Massimo Bizzocchi is the Chairman of the Kiton Corporation, producer of arguably the finest (and maybe the most expensive) suits in the world.
But Kiton (pronounced kee-tun) is also one of the most discreet Italian brands you’ll find. There is little to no advertising and no obvious logo. We are seldom told that a celebrity is wearing a Kiton on the red carpet — although if he’s someone like George Clooney, he probably is. Founded in 1968 by Ciro Paone, Kiton is the quintessential example of Neapolitan tailoring: less structured than a Brioni, more svelte and body forming than an Armani.
Of all Italians, Neapolitans are perhaps the most flamboyant and obsessive when it comes to tailoring. A stroll down Via Montanapoleone in Milan is like stepping into a scene from “La Dolce Vita,” with huddles of young men in knife-sharp suits, admiring one another not to mention themselves.

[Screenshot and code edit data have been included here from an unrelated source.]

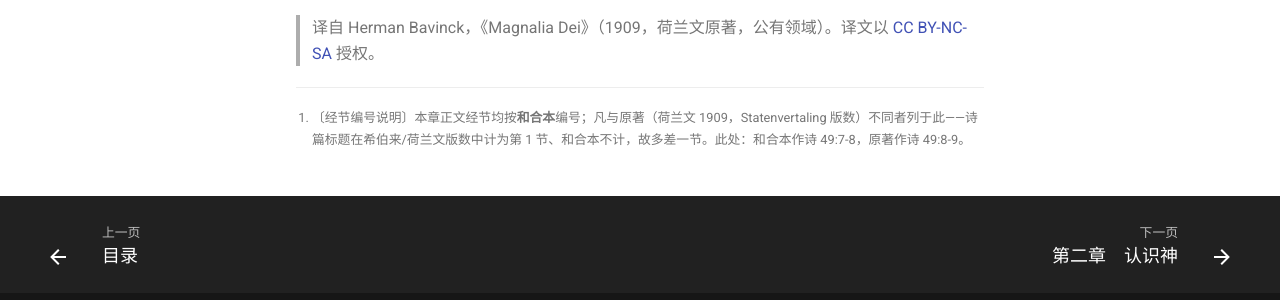
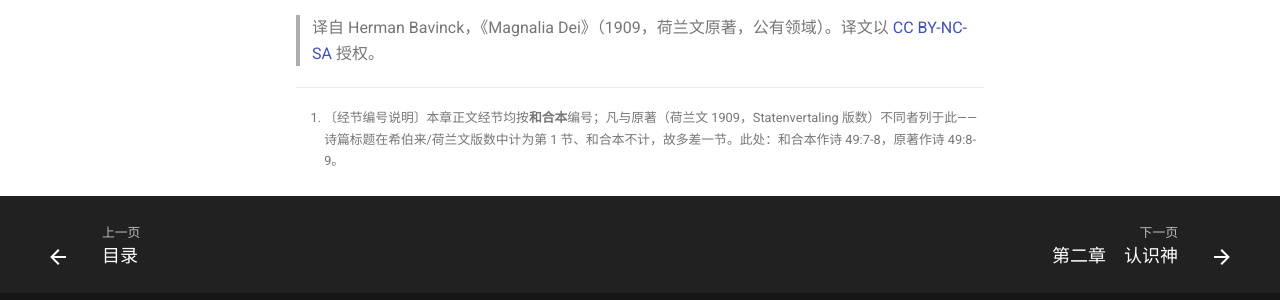
Before and after one commit to DZBohan/reformed-reading, an MkDocs documentation site: the page built from docs/books/magnalia-dei/01.md, in a window 1280 px wide and 1400 px high, scrolled down 2730 px. Shown: the part 1042-1342 px from the top of the window. Built offline with MkDocs 1.6.1 and Material for MkDocs 9.7.7, drawn with Linux system fonts in a browser that asks for light colours.

Commit message:
脚注CSS：加宽序号左边距至2.2em，容两位数序号(修10/11/12被裁)
Co-Authored-By: Claude Opus 4.8 <noreply@anthropic.com>

```diff
--- a/docs/stylesheets/extra.css
+++ b/docs/stylesheets/extra.css
@@ -1,22 +1,16 @@
 /* ============================================================
    脚注区排版兜底
-   问题：Material 主题在个别脚注条目间会出现"多一道空白"的视觉空隙
-   （HTML 结构逐字节验证一致，属主题 CSS/段落外边距/换行层怪现象）。
-   办法：把每条脚注段落的外边距清零、行高统一，纵向间距只由 li 的
-        margin-bottom 控制，从而消除不一致的空隙。
-
-   ⚠️ 绝不要覆盖 li 的 margin-left！Material 默认 li{margin-left:1.25em}，
-      脚注序号(尤其两位数 10/11/12)就摆在这段左边距里；一旦归零，手机窄屏
-      上序号会被裁成 0/1/2。所以下面只动 margin-bottom / 段落 margin / line-height。
-   记录：2026-07-27 ch9/ch10 排查后加入并修订。
+   两个问题一并处理：
+   (1) 空隙：Material 在个别脚注条目间会出现"多一道空白"的视觉空隙
+       → 把段落外边距清零、行高统一，纵向间距只由 li 的 margin-bottom 控制。
+   (2) 两位数序号被裁：Material 默认 li{margin-left:1.25em} 给序号的空间
+       不够放两位数（10/11/12 的十位被裁成 0/1/2，手机窄屏尤明显）；
+       → 把脚注 li 的左边距加宽到 2.2em，足够容两位数序号。
+   记录：2026-07-27 ch9/ch10 排查后加入并多次修订。
    ============================================================ */
 
-.md-typeset .footnote > ol > li > p {
-  margin: 0 !important;
-  line-height: 1.7 !important;
-}
-
 .md-typeset .footnote > ol > li {
+  margin-left: 2.2em !important;   /* 加宽序号空间，容两位数(10/11/12) */
   margin-bottom: 0.4em !important;
 }
 
@@ -24,6 +18,11 @@
   margin-bottom: 0 !important;
 }
 
+.md-typeset .footnote > ol > li > p {
+  margin: 0 !important;
+  line-height: 1.7 !important;
+}
+
 /* 返回箭头与前一字符绑定，避免单独换行造成的空档 */
 .md-typeset .footnote-backref {
   white-space: nowrap;
```
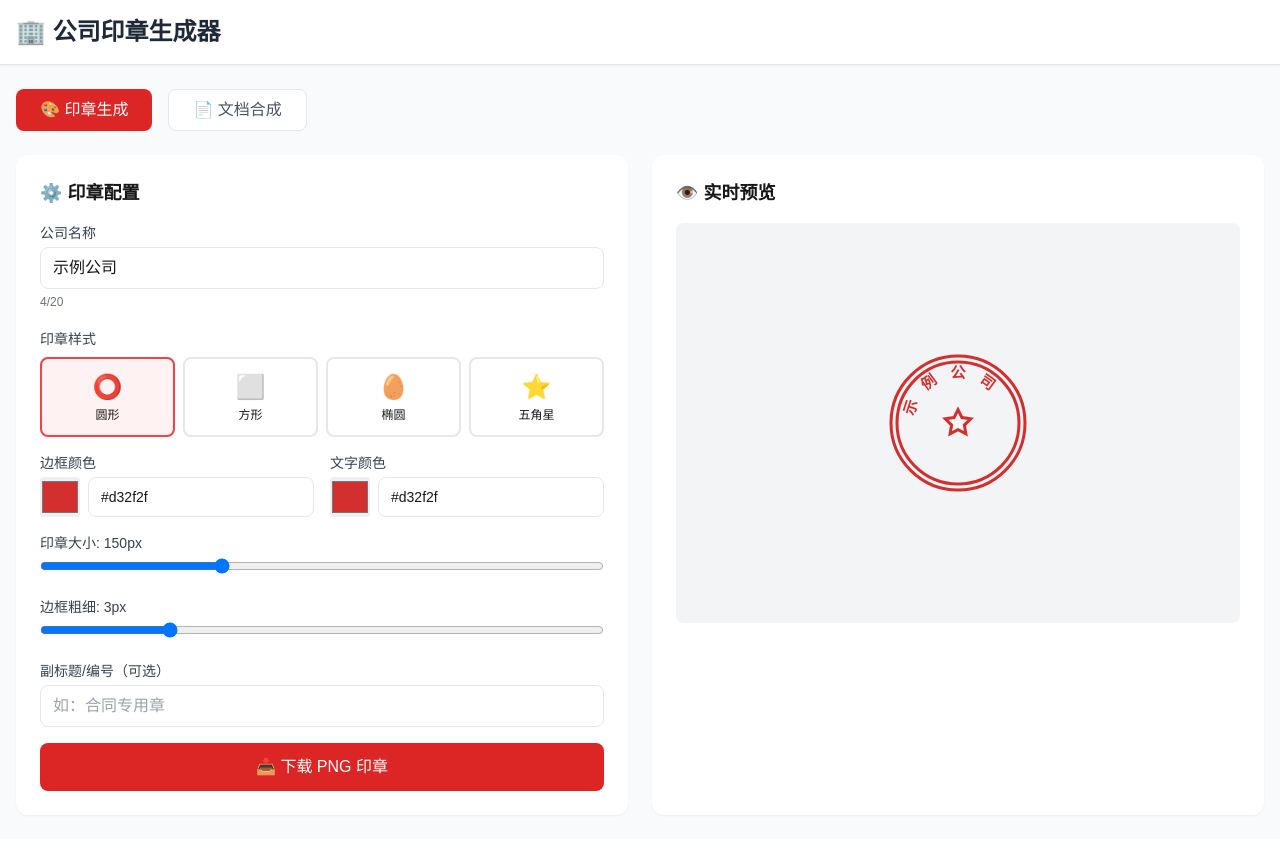
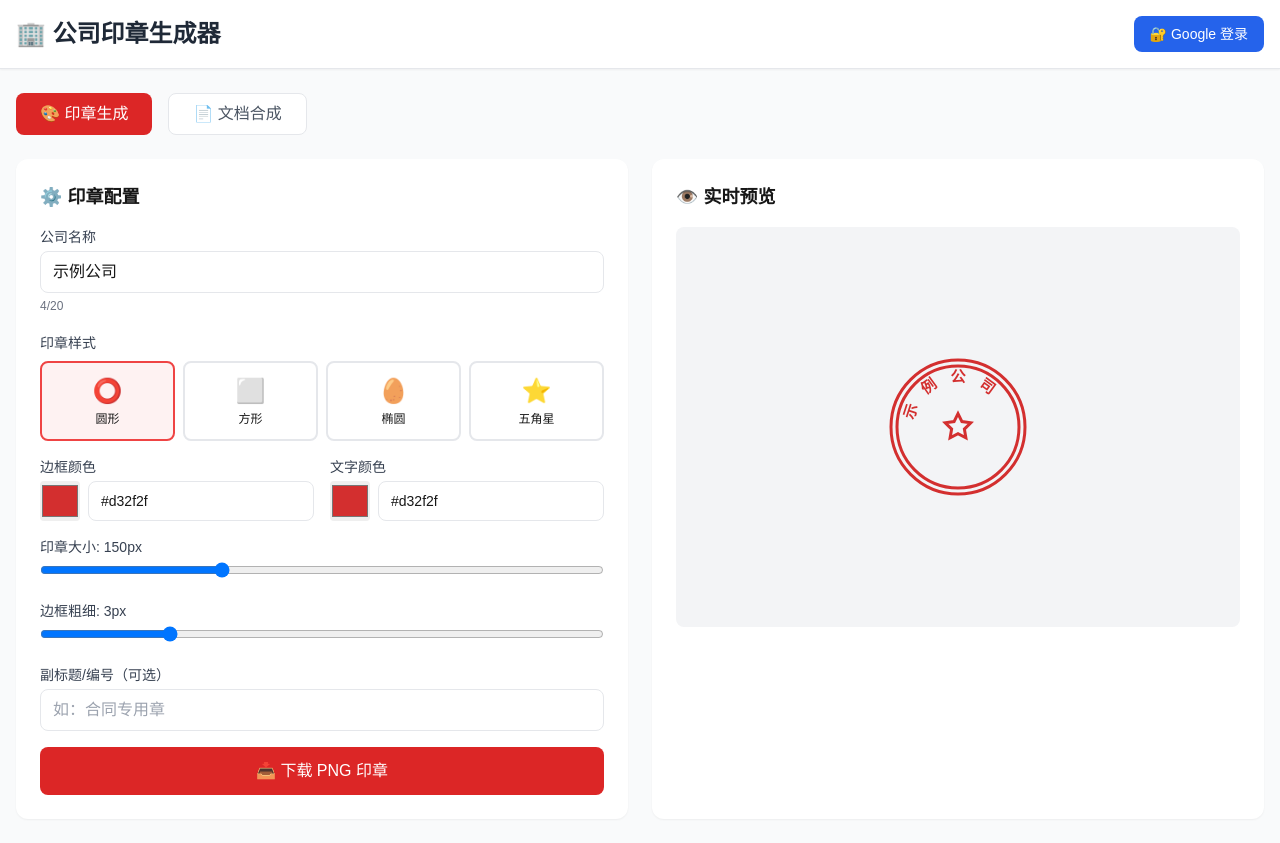
Before and after one commit to NOVA1107/company-stamp-generator, a Next.js app: page / in a window 1280 px wide. Built offline with nearby package versions, Linux system fonts and the light colour scheme; no server answers.

Commit message:
feat: 添加 Google OAuth 登录功能

```diff
--- a/package.json
+++ b/package.json
@@ -12,6 +12,7 @@
     "html2canvas": "1.4.1",
     "jspdf": "2.5.1",
     "next": "14.2.3",
+    "next-auth": "^4.24.5",
     "react": "18.2.0",
     "react-dom": "18.2.0"
   },
--- /dev/null
+++ b/src/app/api/auth/[...nextauth]/route.ts
@@ -0,0 +1,27 @@
+import NextAuth, { NextAuthOptions } from "next-auth";
+import GoogleProvider from "next-auth/providers/google";
+
+export const authOptions: NextAuthOptions = {
+  providers: [
+    GoogleProvider({
+      clientId: process.env.GOOGLE_CLIENT_ID!,
+      clientSecret: process.env.GOOGLE_CLIENT_SECRET!,
+    }),
+  ],
+  callbacks: {
+    async session({ session, token }) {
+      if (session.user) {
+        // 将用户 ID 添加到 session 中
+        (session.user as any).id = token.sub;
+      }
+      return session;
+    },
+  },
+  pages: {
+    signIn: "/", // 使用自定义登录页面
+  },
+};
+
+const handler = NextAuth(authOptions);
+
+export { handler as GET, handler as POST };
--- a/src/app/layout.tsx
+++ b/src/app/layout.tsx
@@ -1,5 +1,6 @@
 import type { Metadata } from "next";
 import "./globals.css";
+import AuthProvider from "@/components/AuthProvider";
 
 export const metadata: Metadata = {
   title: "公司印章生成器",
@@ -13,7 +14,9 @@ export default function RootLayout({
 }>) {
   return (
     <html lang="zh-CN">
-      <body className="min-h-full flex flex-col">{children}</body>
+      <body className="min-h-full flex flex-col">
+        <AuthProvider>{children}</AuthProvider>
+      </body>
     </html>
   );
 }
--- a/src/app/page.tsx
+++ b/src/app/page.tsx
@@ -3,6 +3,7 @@
 import { useState, useRef, useEffect } from "react";
 import html2canvas from "html2canvas";
 import { jsPDF } from "jspdf";
+import { signIn, signOut, useSession } from "next-auth/react";
 
 type StampStyle = "circle" | "square" | "ellipse" | "star";
 
@@ -25,6 +26,7 @@ interface StampPosition {
 }
 
 export default function Home() {
+  const { data: session } = useSession();
   const [config, setConfig] = useState<StampConfig>({
     companyName: "示例公司",
     style: "circle",
@@ -227,8 +229,19 @@ export default function Home() {
   return (
     <div className="min-h-screen bg-gray-50">
       <header className="bg-white shadow-sm border-b">
-        <div className="max-w-7xl mx-auto px-4 py-4">
+        <div className="max-w-7xl mx-auto px-4 py-4 flex justify-between items-center">
           <h1 className="text-2xl font-bold text-gray-800">🏢 公司印章生成器</h1>
+          <div>
+            {session ? (
+              <div className="flex items-center gap-3">
+                {session.user?.image && <img src={session.user.image} alt="Avatar" className="w-8 h-8 rounded-full" />}
+                <span className="text-sm text-gray-600">{session.user?.name}</span>
+                <button onClick={() => signOut()} className="px-4 py-2 bg-gray-200 text-gray-700 rounded-lg hover:bg-gray-300 transition text-sm">退出登录</button>
+              </div>
+            ) : (
+              <button onClick={() => signIn("google")} className="px-4 py-2 bg-blue-600 text-white rounded-lg hover:bg-blue-700 transition text-sm font-medium">🔐 Google 登录</button>
+            )}
+          </div>
         </div>
       </header>
       <main className="max-w-7xl mx-auto px-4 py-6">
--- /dev/null
+++ b/src/components/AuthProvider.tsx
@@ -0,0 +1,7 @@
+"use client";
+
+import { SessionProvider } from "next-auth/react";
+
+export default function AuthProvider({ children }: { children: React.ReactNode }) {
+  return <SessionProvider>{children}</SessionProvider>;
+}
```
Also changed, not shown: src/types/next-auth.d.ts (added, +15 -0 lines).
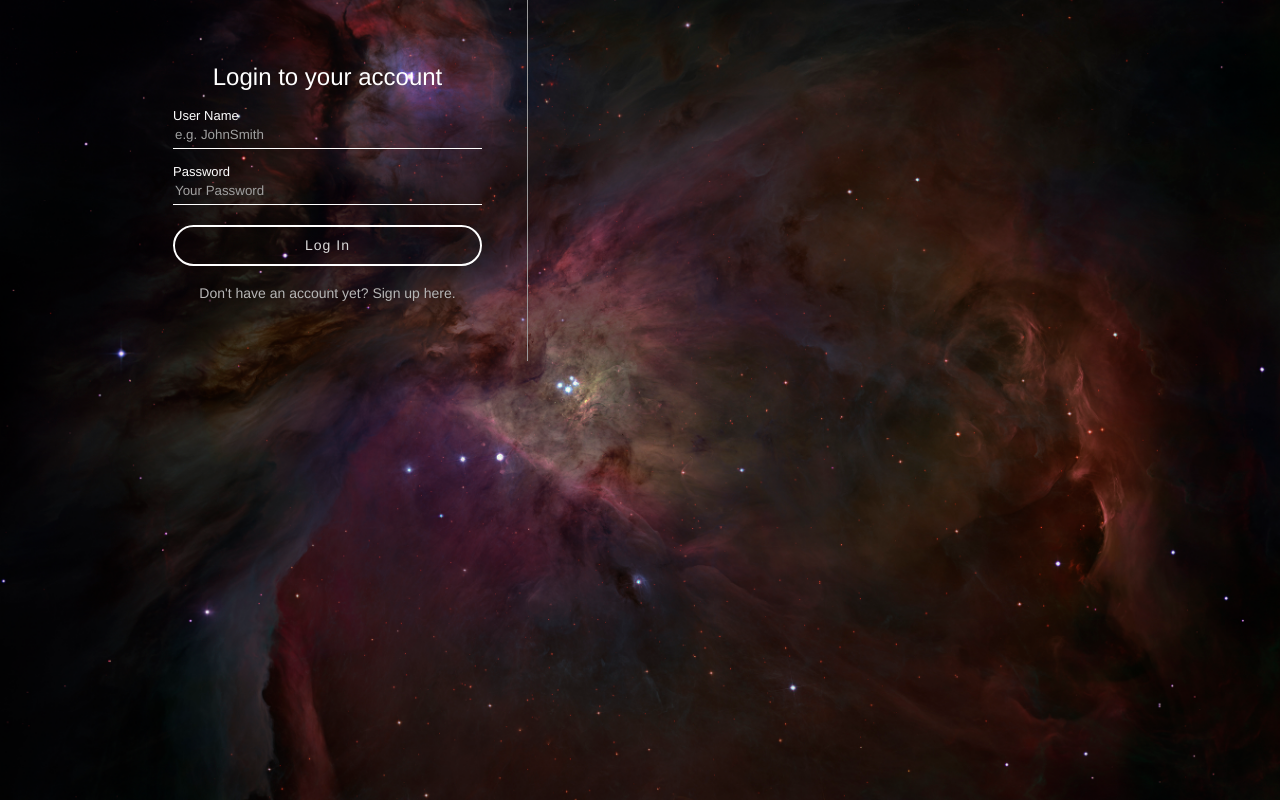
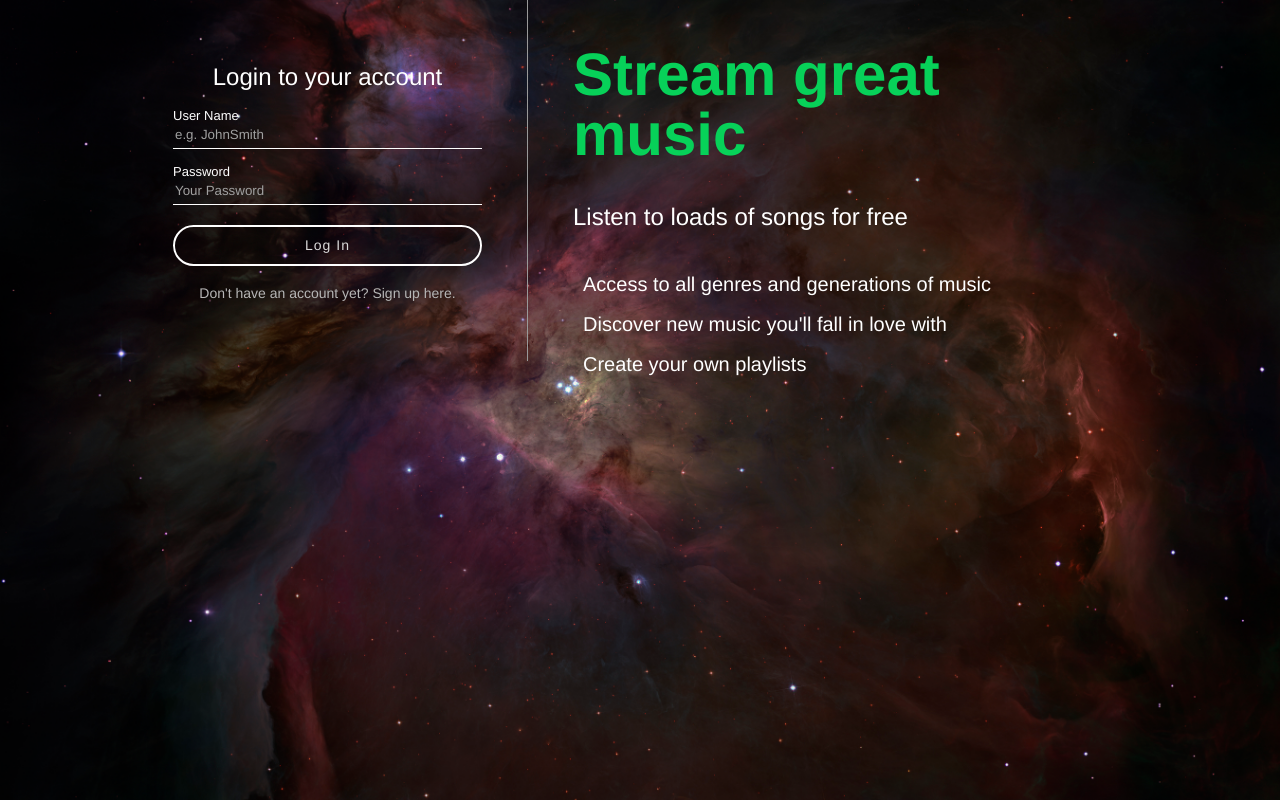
Before and after one commit to Falcon-Punch/Music-Site, a PHP site: page /register.php in a window 1280 px wide. Run offline with PHP 8.4, Linux system fonts and the light colour scheme.

Commit message:
Added and styled text on Login page.

```diff
--- a/assets/css/register.css
+++ b/assets/css/register.css
@@ -113,6 +113,36 @@ html, body
 	display: none;
 }
 
+#loginText
+{
+	padding: 45px;
+	display: table-cell;
+}
+
+#loginText h1
+{
+	color: #07d159;
+	font-size: 60px;
+	font-weight: bold;
+}
+
+#loginText h2
+{
+	margin: 35px 0;
+}
+
+#loginText ul
+{
+	padding: 0;
+}
+
+#loginText li
+{
+	font-size: 20px;
+    padding: 10px;
+    list-style-type: none;
+}
+
 ::-webkit-input-placeholder
 { /* WebKit, Blink, Edge */
     color: #A0A0A0;
--- a/register.php
+++ b/register.php
@@ -121,6 +121,17 @@
 					</div>
 				</form>
 			</div>
+
+			<div id="loginText">
+				<h1>Stream great music</h1>
+				<h2>Listen to loads of songs for free</h2>
+				<ul>
+					<li>Access to all genres and generations of music</li>
+					<li>Discover new music you'll fall in love with</li>
+					<li>Create your own playlists</li>
+				</ul>
+			</div>
+
 		</div>
 	</div>
 </body>
```
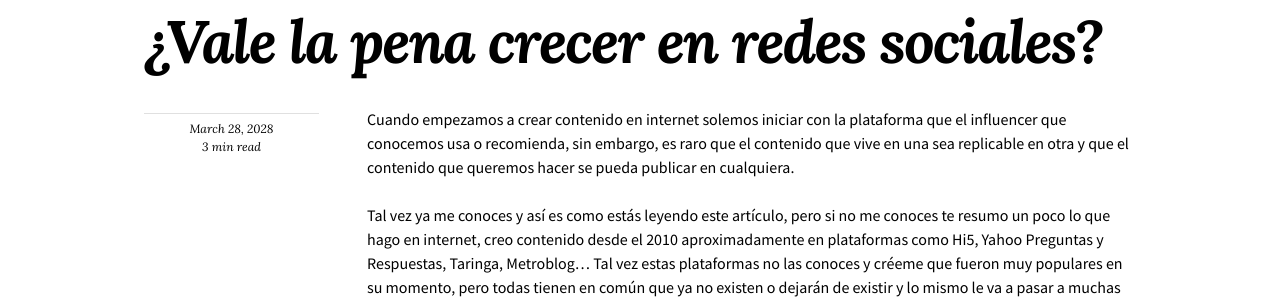
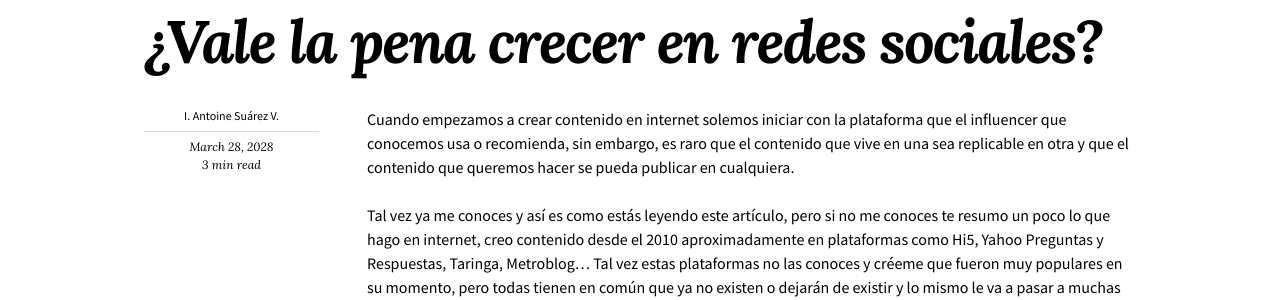
Before and after one commit to KajiiNarumi/iasuarezv, a Jekyll site: the page built from _posts/2028-03-28-Vale-la-pena-crecer-en-redes-sociales.md, in a window 1280 px wide. Shown: the part 360-660 px from the top of the page. Built offline with Jekyll 4.4.1, drawn with Linux system fonts in a browser that asks for light colours; nearby versions of some CDN libraries.

Commit message:
Add author name to post metadata
Added author information to the post metadata.

```diff
--- a/_posts/2028-03-28-Vale-la-pena-crecer-en-redes-sociales.md
+++ b/_posts/2028-03-28-Vale-la-pena-crecer-en-redes-sociales.md
@@ -1,5 +1,7 @@
 ---
 layout: post
+author:
+  name: "I. Antoine Suárez V."
 title: "¿Vale la pena crecer en redes sociales?"
 date: 2028-03-28
 excerpt: "Cuando empezamos a crear contenido en internet solemos iniciar con la plataforma que el influencer que conocemos usa o recomienda, sin embargo..."
```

I met with Mr. Bizzocchi one Saturday afternoon after a private party at San Francisco’s Neiman Marcus, and he shared the story of the Italian and his passion for tailoring.
I actually wanted to be a diplomat, but you know, in Italy it is about connections and my family is not of high rank or part of government. We did not know anybody in the Vatican, so I decided to work in international business, with something I know very well: the Italian tailored suit.
You see from the time I was 6 or 7 years old I would spend Saturday afternoons in the wintertime with my father in the tailor shop. My father would be there talking to friends and drinking coffee and smoking cigarettes. This is part of the Italian culture: to take time with your tailor and watch him make your suit. It is like the barbershop in the United States. It is the place you learned to be a man.
This is the beauty of what a brand like Kiton continues to represent. Too often you see someone wearing a suit and they look “Tom Ford” — not like themselves. We don’t want that, we want the man to be himself.
When the consumer is buying the product and putting the product on, he is the architect, he is the designer, he is the mood, he is the mind, he is the evocation; he is all of those things make the man different because of how the suit changes how he feels.
This is where all the Neapolitan heritage of tailoring comes out. The Neapolitan tailor developed their style based on the desire to make everybody feel very comfortable but making everybody also looking very natural. We are not trying to make a man with a sloped shoulder looking like he has a straight shoulder. We are leaving his shoulder but we will correct other details in order to make him look good.
Ciro is a genius in interpreting that style of life, where people are in love and enjoying themselves with clothing. This is why the Italian people enjoy dressing up a lot, because this is part of expressing how they feel about life. A man walks around in a suit and he is telling people: this is who I am. Now people go in jeans and t-shirt and they are anonymous.
Ciro is such a maniac that he will walk to a suit a touch all the buttonholes to make sure they are not stiff… he wants them soft, and he tells the tailors to use the correct number of threads for the fabric. He can feel with his fingers if there are too many threads in a buttonhole.
Did Ciro know about the American market before he decided to open in the U.S.?
He knew Ralph Lauren was very powerful in U.S. and he met him once when Ralph was in Italy. So when he go to New York for the first time, we go to Ralph’s big office building but we are told we cannot see him and that we must make appointment. Ciro gets very upset and he says to me, “No, tell him we are here! Tell him that we ate mozzarella together in Napoli!”
Finally Ralph Lauren comes out and says hello and Ciro gives him a beautiful jacket to try on. Ralph says, “Oh Ciro, it is very nice!” and Ciro says, ‘Thank you,” and takes the jacket back. He shakes Ralph’s hand and he leaves. And we never saw Ralph again.
Read more about Kiton’s craftmanship and one man’s experience ordering a custom jacket, in a story exclusive to the San Francisco Chronicle. Click here.